START Data supplied

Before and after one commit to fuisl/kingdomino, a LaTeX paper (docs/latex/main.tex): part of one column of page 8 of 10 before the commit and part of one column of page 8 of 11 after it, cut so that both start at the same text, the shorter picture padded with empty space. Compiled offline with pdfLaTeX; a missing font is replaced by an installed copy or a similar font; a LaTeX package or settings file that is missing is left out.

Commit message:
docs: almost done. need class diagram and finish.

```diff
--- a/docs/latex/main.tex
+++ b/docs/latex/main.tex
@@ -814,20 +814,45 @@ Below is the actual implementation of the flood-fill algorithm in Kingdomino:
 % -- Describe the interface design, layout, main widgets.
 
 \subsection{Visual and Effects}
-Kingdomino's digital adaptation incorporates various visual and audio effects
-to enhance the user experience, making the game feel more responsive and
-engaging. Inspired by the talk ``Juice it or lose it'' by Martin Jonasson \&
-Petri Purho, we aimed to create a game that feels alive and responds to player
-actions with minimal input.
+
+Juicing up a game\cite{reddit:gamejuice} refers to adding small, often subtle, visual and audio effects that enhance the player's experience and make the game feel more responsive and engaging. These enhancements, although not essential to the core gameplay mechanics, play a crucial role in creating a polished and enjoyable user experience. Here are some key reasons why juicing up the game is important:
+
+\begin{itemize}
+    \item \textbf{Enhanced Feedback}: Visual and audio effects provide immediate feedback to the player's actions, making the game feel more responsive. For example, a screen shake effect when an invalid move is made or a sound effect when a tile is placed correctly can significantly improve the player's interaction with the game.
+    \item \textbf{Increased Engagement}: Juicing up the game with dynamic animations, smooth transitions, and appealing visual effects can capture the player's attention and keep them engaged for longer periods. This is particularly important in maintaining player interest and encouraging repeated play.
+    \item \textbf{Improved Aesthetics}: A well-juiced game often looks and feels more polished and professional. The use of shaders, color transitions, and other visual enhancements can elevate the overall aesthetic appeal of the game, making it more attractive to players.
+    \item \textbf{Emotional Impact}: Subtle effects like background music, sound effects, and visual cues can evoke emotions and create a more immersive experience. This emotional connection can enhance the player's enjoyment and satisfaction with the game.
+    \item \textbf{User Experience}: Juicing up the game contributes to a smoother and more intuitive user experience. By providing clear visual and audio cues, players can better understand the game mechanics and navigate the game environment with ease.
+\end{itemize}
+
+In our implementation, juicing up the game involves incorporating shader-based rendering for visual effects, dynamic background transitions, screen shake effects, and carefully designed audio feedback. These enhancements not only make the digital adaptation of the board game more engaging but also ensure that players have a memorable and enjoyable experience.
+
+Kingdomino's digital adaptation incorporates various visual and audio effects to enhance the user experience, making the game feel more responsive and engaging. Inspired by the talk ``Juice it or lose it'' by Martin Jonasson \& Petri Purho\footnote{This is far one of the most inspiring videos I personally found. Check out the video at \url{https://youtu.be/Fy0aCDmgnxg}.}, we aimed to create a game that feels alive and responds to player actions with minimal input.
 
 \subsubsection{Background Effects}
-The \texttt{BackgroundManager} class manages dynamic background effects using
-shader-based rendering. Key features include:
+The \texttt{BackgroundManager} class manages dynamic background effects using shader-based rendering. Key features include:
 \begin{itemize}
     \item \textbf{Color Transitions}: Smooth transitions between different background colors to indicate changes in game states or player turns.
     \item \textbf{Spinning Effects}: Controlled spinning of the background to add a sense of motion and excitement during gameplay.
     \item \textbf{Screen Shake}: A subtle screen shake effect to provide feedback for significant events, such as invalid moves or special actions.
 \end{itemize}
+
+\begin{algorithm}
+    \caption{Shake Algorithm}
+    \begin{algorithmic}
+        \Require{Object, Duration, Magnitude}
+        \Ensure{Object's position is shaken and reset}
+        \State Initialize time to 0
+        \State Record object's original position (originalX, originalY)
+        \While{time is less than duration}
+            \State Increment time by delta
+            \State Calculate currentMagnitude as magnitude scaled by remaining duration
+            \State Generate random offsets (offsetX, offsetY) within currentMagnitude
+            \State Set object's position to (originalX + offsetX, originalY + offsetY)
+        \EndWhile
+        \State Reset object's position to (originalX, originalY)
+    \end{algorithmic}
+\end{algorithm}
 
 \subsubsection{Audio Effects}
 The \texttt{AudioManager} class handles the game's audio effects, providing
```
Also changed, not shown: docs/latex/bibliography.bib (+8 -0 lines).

END Data supplied

§ Exercise prompt: All records should be written out again exactly as given.

§ Expected answer:
Before and after one commit to fuisl/kingdomino, a LaTeX paper (docs/latex/main.tex): part of one column of page 8 of 10 before the commit and part of one column of page 8 of 11 after it, cut so that both start at the same text, the shorter picture padded with empty space. Compiled offline with pdfLaTeX; a missing font is replaced by an installed copy or a similar font; a LaTeX package or settings file that is missing is left out.

Commit message:
docs: almost done. need class diagram and finish.

```diff
--- a/docs/latex/main.tex
+++ b/docs/latex/main.tex
@@ -814,20 +814,45 @@ Below is the actual implementation of the flood-fill algorithm in Kingdomino:
 % -- Describe the interface design, layout, main widgets.
 
 \subsection{Visual and Effects}
-Kingdomino's digital adaptation incorporates various visual and audio effects
-to enhance the user experience, making the game feel more responsive and
-engaging. Inspired by the talk ``Juice it or lose it'' by Martin Jonasson \&
-Petri Purho, we aimed to create a game that feels alive and responds to player
-actions with minimal input.
+
+Juicing up a game\cite{reddit:gamejuice} refers to adding small, often subtle, visual and audio effects that enhance the player's experience and make the game feel more responsive and engaging. These enhancements, although not essential to the core gameplay mechanics, play a crucial role in creating a polished and enjoyable user experience. Here are some key reasons why juicing up the game is important:
+
+\begin{itemize}
+    \item \textbf{Enhanced Feedback}: Visual and audio effects provide immediate feedback to the player's actions, making the game feel more responsive. For example, a screen shake effect when an invalid move is made or a sound effect when a tile is placed correctly can significantly improve the player's interaction with the game.
+    \item \textbf{Increased Engagement}: Juicing up the game with dynamic animations, smooth transitions, and appealing visual effects can capture the player's attention and keep them engaged for longer periods. This is particularly important in maintaining player interest and encouraging repeated play.
+    \item \textbf{Improved Aesthetics}: A well-juiced game often looks and feels more polished and professional. The use of shaders, color transitions, and other visual enhancements can elevate the overall aesthetic appeal of the game, making it more attractive to players.
+    \item \textbf{Emotional Impact}: Subtle effects like background music, sound effects, and visual cues can evoke emotions and create a more immersive experience. This emotional connection can enhance the player's enjoyment and satisfaction with the game.
+    \item \textbf{User Experience}: Juicing up the game contributes to a smoother and more intuitive user experience. By providing clear visual and audio cues, players can better understand the game mechanics and navigate the game environment with ease.
+\end{itemize}
+
+In our implementation, juicing up the game involves incorporating shader-based rendering for visual effects, dynamic background transitions, screen shake effects, and carefully designed audio feedback. These enhancements not only make the digital adaptation of the board game more engaging but also ensure that players have a memorable and enjoyable experience.
+
+Kingdomino's digital adaptation incorporates various visual and audio effects to enhance the user experience, making the game feel more responsive and engaging. Inspired by the talk ``Juice it or lose it'' by Martin Jonasson \& Petri Purho\footnote{This is far one of the most inspiring videos I personally found. Check out the video at \url{https://youtu.be/Fy0aCDmgnxg}.}, we aimed to create a game that feels alive and responds to player actions with minimal input.
 
 \subsubsection{Background Effects}
-The \texttt{BackgroundManager} class manages dynamic background effects using
-shader-based rendering. Key features include:
+The \texttt{BackgroundManager} class manages dynamic background effects using shader-based rendering. Key features include:
 \begin{itemize}
     \item \textbf{Color Transitions}: Smooth transitions between different background colors to indicate changes in game states or player turns.
     \item \textbf{Spinning Effects}: Controlled spinning of the background to add a sense of motion and excitement during gameplay.
     \item \textbf{Screen Shake}: A subtle screen shake effect to provide feedback for significant events, such as invalid moves or special actions.
 \end{itemize}
+
+\begin{algorithm}
+    \caption{Shake Algorithm}
+    \begin{algorithmic}
+        \Require{Object, Duration, Magnitude}
+        \Ensure{Object's position is shaken and reset}
+        \State Initialize time to 0
+        \State Record object's original position (originalX, originalY)
+        \While{time is less than duration}
+            \State Increment time by delta
+            \State Calculate currentMagnitude as magnitude scaled by remaining duration
+            \State Generate random offsets (offsetX, offsetY) within currentMagnitude
+            \State Set object's position to (originalX + offsetX, originalY + offsetY)
+        \EndWhile
+        \State Reset object's position to (originalX, originalY)
+    \end{algorithmic}
+\end{algorithm}
 
 \subsubsection{Audio Effects}
 The \texttt{AudioManager} class handles the game's audio effects, providing
```
Also changed, not shown: docs/latex/bibliography.bib (+8 -0 lines).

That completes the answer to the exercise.